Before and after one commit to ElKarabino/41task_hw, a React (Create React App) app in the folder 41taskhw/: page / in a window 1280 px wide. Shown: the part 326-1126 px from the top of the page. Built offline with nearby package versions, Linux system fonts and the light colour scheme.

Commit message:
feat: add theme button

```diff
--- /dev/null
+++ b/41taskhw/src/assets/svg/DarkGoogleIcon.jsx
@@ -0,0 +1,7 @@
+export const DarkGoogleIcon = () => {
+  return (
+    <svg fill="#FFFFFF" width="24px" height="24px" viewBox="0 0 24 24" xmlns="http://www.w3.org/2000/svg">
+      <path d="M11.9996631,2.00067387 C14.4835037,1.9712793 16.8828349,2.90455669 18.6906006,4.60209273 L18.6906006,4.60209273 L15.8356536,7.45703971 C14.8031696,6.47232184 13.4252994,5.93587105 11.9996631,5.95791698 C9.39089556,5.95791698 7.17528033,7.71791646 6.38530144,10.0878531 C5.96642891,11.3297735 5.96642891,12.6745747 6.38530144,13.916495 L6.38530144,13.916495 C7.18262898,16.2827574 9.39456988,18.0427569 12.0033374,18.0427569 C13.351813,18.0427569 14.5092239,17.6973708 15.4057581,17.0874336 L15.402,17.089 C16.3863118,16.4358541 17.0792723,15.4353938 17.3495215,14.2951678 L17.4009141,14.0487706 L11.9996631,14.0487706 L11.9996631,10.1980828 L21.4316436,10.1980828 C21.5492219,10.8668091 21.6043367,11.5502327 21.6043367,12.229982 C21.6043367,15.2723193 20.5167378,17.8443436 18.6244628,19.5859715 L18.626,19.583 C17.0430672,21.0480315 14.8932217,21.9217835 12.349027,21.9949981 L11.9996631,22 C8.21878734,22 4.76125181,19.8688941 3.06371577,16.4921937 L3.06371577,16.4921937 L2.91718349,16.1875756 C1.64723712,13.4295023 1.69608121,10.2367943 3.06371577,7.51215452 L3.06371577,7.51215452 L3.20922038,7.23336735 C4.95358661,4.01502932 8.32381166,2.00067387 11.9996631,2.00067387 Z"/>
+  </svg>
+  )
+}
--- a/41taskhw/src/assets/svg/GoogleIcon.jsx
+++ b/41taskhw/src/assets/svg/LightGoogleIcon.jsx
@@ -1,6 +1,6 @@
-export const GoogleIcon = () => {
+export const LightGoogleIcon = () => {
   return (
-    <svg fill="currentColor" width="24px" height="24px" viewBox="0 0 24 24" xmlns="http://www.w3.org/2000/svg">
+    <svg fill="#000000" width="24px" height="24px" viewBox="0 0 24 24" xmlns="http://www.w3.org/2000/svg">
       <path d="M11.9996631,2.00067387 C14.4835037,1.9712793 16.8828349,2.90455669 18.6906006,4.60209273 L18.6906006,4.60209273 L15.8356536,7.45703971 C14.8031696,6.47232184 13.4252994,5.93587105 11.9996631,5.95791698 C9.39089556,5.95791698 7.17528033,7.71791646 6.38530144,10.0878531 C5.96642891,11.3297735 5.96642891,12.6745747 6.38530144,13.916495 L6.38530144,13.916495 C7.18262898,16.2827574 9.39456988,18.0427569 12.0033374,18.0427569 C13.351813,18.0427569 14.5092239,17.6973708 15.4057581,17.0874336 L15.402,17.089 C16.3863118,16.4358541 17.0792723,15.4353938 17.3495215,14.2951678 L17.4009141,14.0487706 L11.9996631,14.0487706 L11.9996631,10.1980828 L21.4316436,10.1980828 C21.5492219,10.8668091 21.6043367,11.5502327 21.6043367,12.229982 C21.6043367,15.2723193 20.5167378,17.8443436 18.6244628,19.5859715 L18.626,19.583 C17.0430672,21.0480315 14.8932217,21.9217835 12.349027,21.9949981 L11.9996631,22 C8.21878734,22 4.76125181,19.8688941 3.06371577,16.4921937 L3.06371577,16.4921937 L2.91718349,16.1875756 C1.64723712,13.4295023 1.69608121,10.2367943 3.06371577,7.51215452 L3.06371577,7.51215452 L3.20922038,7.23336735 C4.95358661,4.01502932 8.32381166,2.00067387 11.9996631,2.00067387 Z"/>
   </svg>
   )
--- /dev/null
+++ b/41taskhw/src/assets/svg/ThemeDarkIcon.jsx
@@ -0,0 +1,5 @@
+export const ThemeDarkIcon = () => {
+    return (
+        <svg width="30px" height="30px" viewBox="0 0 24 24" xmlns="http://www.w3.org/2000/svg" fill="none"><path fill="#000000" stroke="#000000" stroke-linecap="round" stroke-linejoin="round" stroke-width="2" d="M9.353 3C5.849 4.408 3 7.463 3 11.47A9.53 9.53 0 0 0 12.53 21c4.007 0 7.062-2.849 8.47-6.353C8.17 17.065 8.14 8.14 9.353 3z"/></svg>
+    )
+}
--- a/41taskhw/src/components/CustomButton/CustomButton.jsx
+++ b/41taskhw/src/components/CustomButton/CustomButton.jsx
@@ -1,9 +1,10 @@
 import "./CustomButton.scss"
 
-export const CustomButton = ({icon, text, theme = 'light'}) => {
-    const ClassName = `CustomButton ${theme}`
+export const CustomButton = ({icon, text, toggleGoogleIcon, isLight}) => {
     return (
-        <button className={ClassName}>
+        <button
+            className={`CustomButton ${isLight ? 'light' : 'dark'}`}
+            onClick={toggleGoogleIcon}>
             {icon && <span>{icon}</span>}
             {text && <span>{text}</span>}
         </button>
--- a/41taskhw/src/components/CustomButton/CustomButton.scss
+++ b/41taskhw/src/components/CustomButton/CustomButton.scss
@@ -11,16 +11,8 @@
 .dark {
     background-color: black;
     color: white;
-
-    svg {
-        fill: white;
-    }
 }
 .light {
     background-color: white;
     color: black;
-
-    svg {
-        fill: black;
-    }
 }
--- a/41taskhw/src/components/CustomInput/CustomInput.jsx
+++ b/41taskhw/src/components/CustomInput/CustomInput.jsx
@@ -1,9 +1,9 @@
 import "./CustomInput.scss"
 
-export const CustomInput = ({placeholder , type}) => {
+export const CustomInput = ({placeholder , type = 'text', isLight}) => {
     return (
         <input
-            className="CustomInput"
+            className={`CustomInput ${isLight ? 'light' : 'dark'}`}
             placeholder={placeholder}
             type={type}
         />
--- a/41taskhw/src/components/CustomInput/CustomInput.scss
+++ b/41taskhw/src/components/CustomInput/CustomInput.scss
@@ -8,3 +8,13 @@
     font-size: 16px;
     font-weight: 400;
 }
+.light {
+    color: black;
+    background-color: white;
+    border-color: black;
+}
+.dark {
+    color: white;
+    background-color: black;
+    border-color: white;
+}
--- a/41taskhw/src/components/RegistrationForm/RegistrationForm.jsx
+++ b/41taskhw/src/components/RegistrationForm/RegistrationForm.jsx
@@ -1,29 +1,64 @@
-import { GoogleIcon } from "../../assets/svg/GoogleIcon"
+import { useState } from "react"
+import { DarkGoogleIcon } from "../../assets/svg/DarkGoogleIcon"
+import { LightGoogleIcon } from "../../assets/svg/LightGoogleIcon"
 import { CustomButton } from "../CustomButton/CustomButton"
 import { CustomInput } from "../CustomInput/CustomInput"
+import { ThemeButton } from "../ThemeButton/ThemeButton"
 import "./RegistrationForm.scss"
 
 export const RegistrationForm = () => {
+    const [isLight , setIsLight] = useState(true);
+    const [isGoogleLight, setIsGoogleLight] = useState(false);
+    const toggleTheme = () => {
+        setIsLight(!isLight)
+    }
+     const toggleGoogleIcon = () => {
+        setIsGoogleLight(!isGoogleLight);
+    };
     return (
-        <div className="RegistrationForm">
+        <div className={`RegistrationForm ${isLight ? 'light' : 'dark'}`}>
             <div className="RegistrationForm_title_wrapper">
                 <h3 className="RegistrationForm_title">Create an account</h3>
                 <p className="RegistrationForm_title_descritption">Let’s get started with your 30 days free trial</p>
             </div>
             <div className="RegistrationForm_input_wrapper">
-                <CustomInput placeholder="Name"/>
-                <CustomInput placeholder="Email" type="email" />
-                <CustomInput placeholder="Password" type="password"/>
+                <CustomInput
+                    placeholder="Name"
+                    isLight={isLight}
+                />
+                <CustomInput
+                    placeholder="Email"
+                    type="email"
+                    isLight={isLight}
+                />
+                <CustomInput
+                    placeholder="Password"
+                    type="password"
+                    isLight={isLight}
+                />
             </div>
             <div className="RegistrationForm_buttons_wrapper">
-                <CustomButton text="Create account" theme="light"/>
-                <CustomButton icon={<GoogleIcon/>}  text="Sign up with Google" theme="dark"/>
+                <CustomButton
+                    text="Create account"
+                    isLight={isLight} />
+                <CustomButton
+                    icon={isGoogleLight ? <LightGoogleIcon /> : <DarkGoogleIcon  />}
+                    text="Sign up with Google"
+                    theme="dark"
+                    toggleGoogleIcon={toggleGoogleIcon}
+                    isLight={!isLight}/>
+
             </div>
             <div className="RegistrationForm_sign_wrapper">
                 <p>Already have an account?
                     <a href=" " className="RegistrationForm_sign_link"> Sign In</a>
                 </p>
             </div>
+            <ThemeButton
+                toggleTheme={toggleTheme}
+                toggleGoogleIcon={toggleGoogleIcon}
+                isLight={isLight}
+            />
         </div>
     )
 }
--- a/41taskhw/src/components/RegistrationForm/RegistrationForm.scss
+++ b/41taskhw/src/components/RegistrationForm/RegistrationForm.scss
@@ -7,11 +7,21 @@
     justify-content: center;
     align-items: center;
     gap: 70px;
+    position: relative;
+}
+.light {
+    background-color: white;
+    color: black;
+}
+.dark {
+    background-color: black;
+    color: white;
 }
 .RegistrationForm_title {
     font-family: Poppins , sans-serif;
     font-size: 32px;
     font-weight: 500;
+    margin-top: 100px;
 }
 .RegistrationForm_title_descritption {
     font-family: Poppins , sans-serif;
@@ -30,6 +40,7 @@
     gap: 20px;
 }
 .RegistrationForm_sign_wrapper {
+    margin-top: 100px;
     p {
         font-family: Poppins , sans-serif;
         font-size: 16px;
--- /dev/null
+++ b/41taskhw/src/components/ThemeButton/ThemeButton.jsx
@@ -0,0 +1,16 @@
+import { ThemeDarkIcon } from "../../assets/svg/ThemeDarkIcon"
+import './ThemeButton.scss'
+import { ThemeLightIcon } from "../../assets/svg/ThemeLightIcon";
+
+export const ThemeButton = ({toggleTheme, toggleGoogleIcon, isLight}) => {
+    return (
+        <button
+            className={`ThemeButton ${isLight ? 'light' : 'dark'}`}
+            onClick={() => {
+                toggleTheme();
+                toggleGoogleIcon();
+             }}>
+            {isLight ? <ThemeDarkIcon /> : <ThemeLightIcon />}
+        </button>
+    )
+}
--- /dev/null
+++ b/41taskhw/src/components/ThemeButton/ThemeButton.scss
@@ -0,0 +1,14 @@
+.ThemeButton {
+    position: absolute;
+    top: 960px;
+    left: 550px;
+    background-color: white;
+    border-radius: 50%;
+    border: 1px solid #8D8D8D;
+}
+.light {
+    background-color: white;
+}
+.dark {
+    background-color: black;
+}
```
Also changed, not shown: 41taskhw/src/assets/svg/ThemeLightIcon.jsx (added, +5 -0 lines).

(PROBLEM DESCRIPTION)
Using the listing above, show each line holding the string "toggleGoogleIcon".

(RESULT)
+export const CustomButton = ({icon, text, toggleGoogleIcon, isLight}) => {
+            onClick={toggleGoogleIcon}>
+     const toggleGoogleIcon = () => {
+                    toggleGoogleIcon={toggleGoogleIcon}
+                toggleGoogleIcon={toggleGoogleIcon}
+export const ThemeButton = ({toggleTheme, toggleGoogleIcon, isLight}) => {
+                toggleGoogleIcon();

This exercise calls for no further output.